Now that we’ve extensively discussed local SEO and how you can hike up your rankings on local search, it’s time to put them into action!
Looking at the post above, it would be difficult to stay on top of all the local SEO factors.
Therefore, I’ve compiled a short list of questions related to local SEO to keep your site optimized.
Use it as a checklist to help push through with the local SEO campaign for your site or client’s.
So here goes nothing:
- Are there less than 60 characters in your title?
- Is your target keyword included in your title?
- Is your location included in the title?
- Is the title unique from other pages on your site?
- Does it encourage people to click through the link?
- Did you mention your keyword in the URL?
- IS the URL static, readable, and stable?
- If applicable, are you using language markers on your URL? ex. sample.site/EN/sample and sample.site/FR/sample
- Are your images lower than 100 kb each? If not, did you compress the file size of your images?
- Do your images have alt images? Did you include your keyword in the alt tag?
- Are the filenames of your image files readable?
- Is the hierarchy of your site pages organized?
- Does your navigation menu have less than six linked pages?
Location Data (for businesses with more than one location for their shop)
- Did you mention your correct NAP on the page?
- Did you include your business hours?
- Did you feature customer testimonials for the correct location?
- Did you embed your Google Maps on the page?
Structured Data Markup
- Did you add a Schema markup for all relevant pages? (use a tool or plugin to help you implement this)
- Did you generate an XML sitemap for your site?
- Is your site loading faster than four seconds?
- Is it responsive, i.e. does it adjust to the screen size of the visitor’s device?

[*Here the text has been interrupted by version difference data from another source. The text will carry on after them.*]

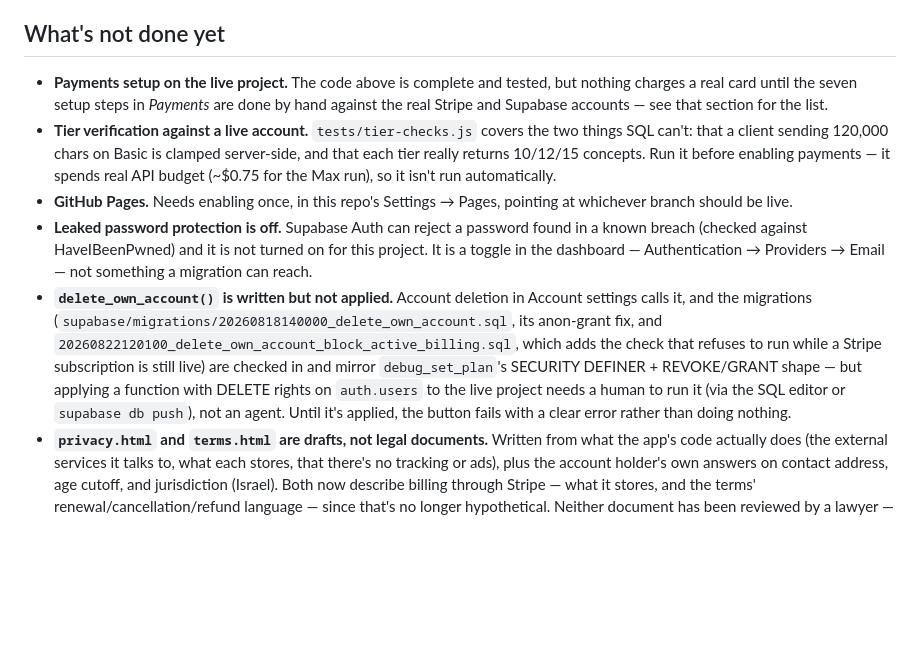
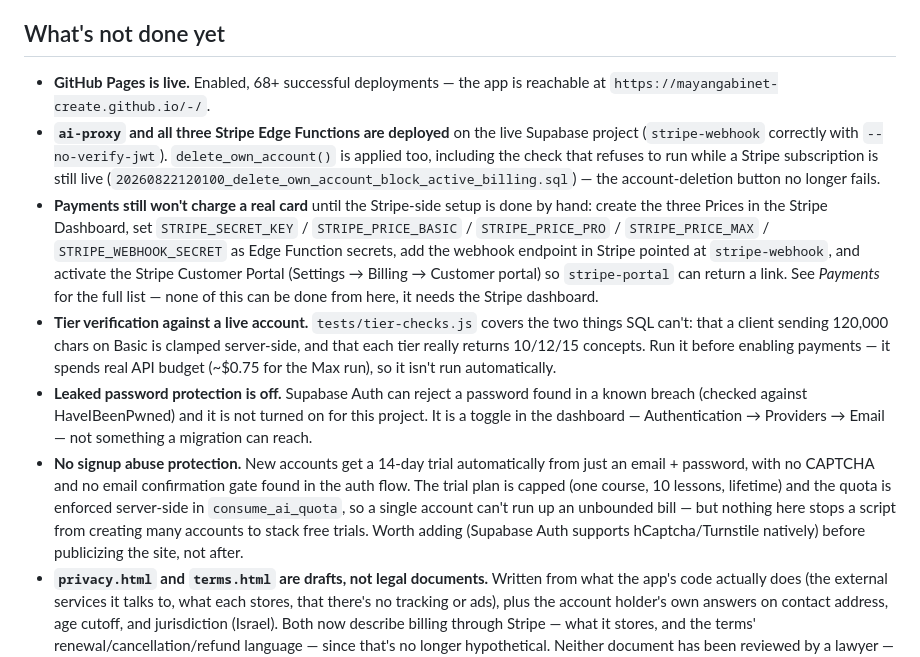
Before and after one commit to mayangabinet-create/-, a Markdown page: README.md, the part around the change. Rendered like a GitHub page; blank space fills up the shorter version.

Commit message:
Mark Pages/payments infra deployment and account-deletion fix as done
Applied the missing delete_own_account_block_active_billing migration and
deployed ai-proxy + all three Stripe Edge Functions to the live Supabase
project. Updates the README's "What's not done yet" list accordingly, and
adds signup-abuse protection (no CAPTCHA/email-confirmation gate on trial
signup) as a newly identified pre-launch gap.

```diff
--- a/README.md
+++ b/README.md
@@ -976,30 +976,35 @@ the button is drawn, which is why the address is duplicated in both places —
 
 ## What's not done yet
 
-- **Payments setup on the live project.** The code above is complete and
-  tested, but nothing charges a real card until the seven setup steps in
-  *Payments* are done by hand against the real Stripe and Supabase accounts —
-  see that section for the list.
+- **GitHub Pages is live.** Enabled, 68+ successful deployments — the app is reachable
+  at `https://mayangabinet-create.github.io/-/`.
+- **`ai-proxy` and all three Stripe Edge Functions are deployed** on the live Supabase
+  project (`stripe-webhook` correctly with `--no-verify-jwt`). `delete_own_account()` is
+  applied too, including the check that refuses to run while a Stripe subscription is
+  still live (`20260822120100_delete_own_account_block_active_billing.sql`) — the
+  account-deletion button no longer fails.
+- **Payments still won't charge a real card** until the Stripe-side setup is done by
+  hand: create the three Prices in the Stripe Dashboard, set `STRIPE_SECRET_KEY` /
+  `STRIPE_PRICE_BASIC` / `STRIPE_PRICE_PRO` / `STRIPE_PRICE_MAX` / `STRIPE_WEBHOOK_SECRET`
+  as Edge Function secrets, add the webhook endpoint in Stripe pointed at
+  `stripe-webhook`, and activate the Stripe Customer Portal (Settings → Billing →
+  Customer portal) so `stripe-portal` can return a link. See *Payments* for the full
+  list — none of this can be done from here, it needs the Stripe dashboard.
 - **Tier verification against a live account.** `tests/tier-checks.js` covers the two
   things SQL can't: that a client sending 120,000 chars on Basic is clamped server-side,
   and that each tier really returns 10/12/15 concepts. Run it before enabling payments —
   it spends real API budget (~$0.75 for the Max run), so it isn't run automatically.
-- **GitHub Pages.** Needs enabling once, in this repo's Settings → Pages, pointing at
-  whichever branch should be live.
 - **Leaked password protection is off.** Supabase Auth can reject a password found in
   a known breach (checked against HaveIBeenPwned) and it is not turned on for this
   project. It is a toggle in the dashboard — Authentication → Providers → Email — not
   something a migration can reach.
-- **`delete_own_account()` is written but not applied.** Account deletion in Account
-  settings calls it, and the migrations
-  (`supabase/migrations/20260818140000_delete_own_account.sql`, its anon-grant
-  fix, and `20260822120100_delete_own_account_block_active_billing.sql`, which
-  adds the check that refuses to run while a Stripe subscription is still
-  live) are checked in and mirror `debug_set_plan`'s SECURITY DEFINER +
-  REVOKE/GRANT shape — but applying a function with DELETE rights on
-  `auth.users` to the live project needs a human to run it (via the SQL
-  editor or `supabase db push`), not an agent. Until it's applied, the button
-  fails with a clear error rather than doing nothing.
+- **No signup abuse protection.** New accounts get a 14-day trial automatically from
+  just an email + password, with no CAPTCHA and no email confirmation gate found in the
+  auth flow. The trial plan is capped (one course, 10 lessons, lifetime) and the quota
+  is enforced server-side in `consume_ai_quota`, so a single account can't run up an
+  unbounded bill — but nothing here stops a script from creating many accounts to stack
+  free trials. Worth adding (Supabase Auth supports hCaptcha/Turnstile natively) before
+  publicizing the site, not after.
 - **`privacy.html` and `terms.html` are drafts, not legal documents.** Written from what
   the app's code actually does (the external services it talks to, what each
   stores, that there's no tracking or ads), plus the account holder's own answers on
```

- Did you create a verified Google My Business listing for your business?
- Did you sign up for a Google Analytics account for your site so you can track its performance?
- Did you sign up for a Google Search Console account for your site to gather relevant SEO data?
- Are you practicing white hat link building tactics and strategies for your site?
- Are you acquiring dofollow links instead of nofollow?
- Are you getting links from local websites?
Directories and Citation
- Did you list your site on the most relevant business directories like Bing and Yelp?
- Did you sign up your site on niche-specific directories relevant to your business? Refer to this list and comb through each site.
- Did you sign up for citations on different and relevant online channels in your vicinity? You can start here.
Basically, if you answer a resounding “YES” on all the questions above, then your site is optimized for local search!
However, the work is not done yet.
You still need to implement some factors like link and citation building continuously to outrank your competitors.
As mentioned earlier, you can hire us to do your local SEO backlinks.
Instead of doing it yourself, you can rest easy and focus on other aspects of your business while we take care of ranking your site higher for your target keywords.
Regardless, local SEO is a constant battle.
The best thing you can do right now is to take action of the advice mentioned in this post so you can increase your site’s SEO performance.